Summer Lovin’ at the Deep River Summerfest

The community of Deep River, Ontario. thriving in the sun again as Summerfest returns for the first time since 2018.

The Midsummer Weekend event – Deep River’s biggest weekend of the year – usually takes place every two years, but was canceled in 2020 due to the pandemic.

“It’s exciting,” Summerfest president Kristin Hawley said.

“It’s a lot of work, but definitely worth seeing everyone come together. Deep River Summerfest has become a bit of a reunion for some people and a bit of a homecoming.”

These ties could be seen all along the Depp River waterfront as the long weekend event got into full swing.

“I remember being downtown here with everyone, being around the bouncy castles and being with your friends, doing art,” recalls Grace Myers, who grew up in Deep River. but now lives in Ottawa. “Those are just very strong childhood memories.”

“We just come to see the family, listen to music,” adds his brother Ben Myers. “Our mum and dad still live here, our grandma still lives here too so there’s enough space for everyone to come and stay for the weekend.”

The weekend is also important for the town and its businesses, with a population of around 4,500 that nearly doubles when Summerfest rolls around.

“Summerfest has historically attracted close to three or four thousand people,” Deep River Mayor Suzanne D’Eon told CTV News. “It’s our biggest economic driver.”

While bringing the city together, Summerfest is also a local music festival, featuring a number of musicians from across the Ottawa Valley, many of whom may not have had such a grand stage before.

“I’ll tell you, it’s exciting,” says Kurt Wittig, guitarist for the Pembroke-based band Sawmill Road. “I haven’t seen some of these people for a few decades and I hope they come to enjoy what we have to offer today.”

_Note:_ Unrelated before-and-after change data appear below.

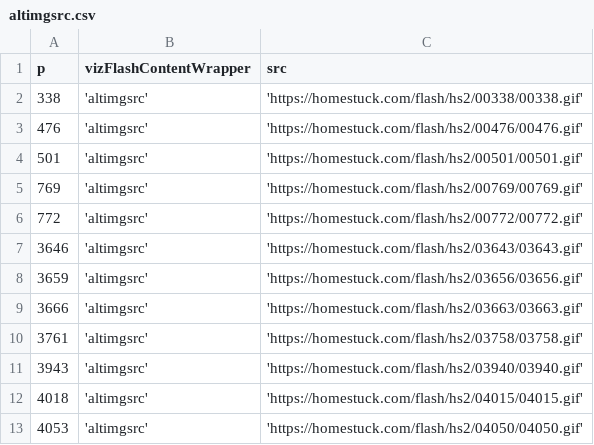
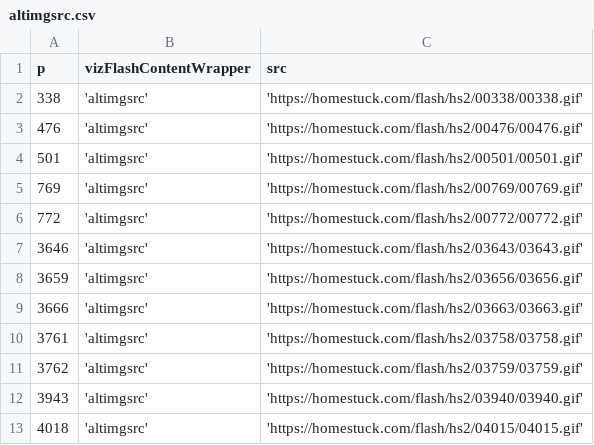
Before and after one commit to leonw774/zhhomestuck-jekyll-tools, a CSV file: flash_conversion_pages/altimgsrc.csv, drawn as a sheet; only a part is shown; the shorter side is filled out with more unchanged rows.

Commit message:
restructured to be easier to upd8 layouts & generate lists

```diff
--- a/flash_conversion_pages/altimgsrc.csv
+++ b/flash_conversion_pages/altimgsrc.csv
@@ -10,2 +10,3 @@
 3761,'altimgsrc', 'https://homestuck.com/flash/hs2/03758/03758.gif',
+3762,'altimgsrc', 'https://homestuck.com/flash/hs2/03759/03759.gif',
 3943,'altimgsrc', 'https://homestuck.com/flash/hs2/03940/03940.gif',
```
Also changed, not shown: flash_conversion_pages/youtubeids.csv, 42 other files.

Wittig grew up in Chalk River, a short drive from Deep River. He recently helped form Sawmill Road over the past year, which says Summerfest is their biggest show yet.

“Kurt has been saying for weeks that this is a to-do list,” singer Josh Coleman said. “So this one’s a big one.”

The festival, now in its 32nd year, aims to prioritize local talent.

“It’s fun to see your friends and family take to the stage,” says Hawley.

And like I mentioned, it’s kind of a reunion for a lot of people, so it’s great to have people that people recognize on stage.”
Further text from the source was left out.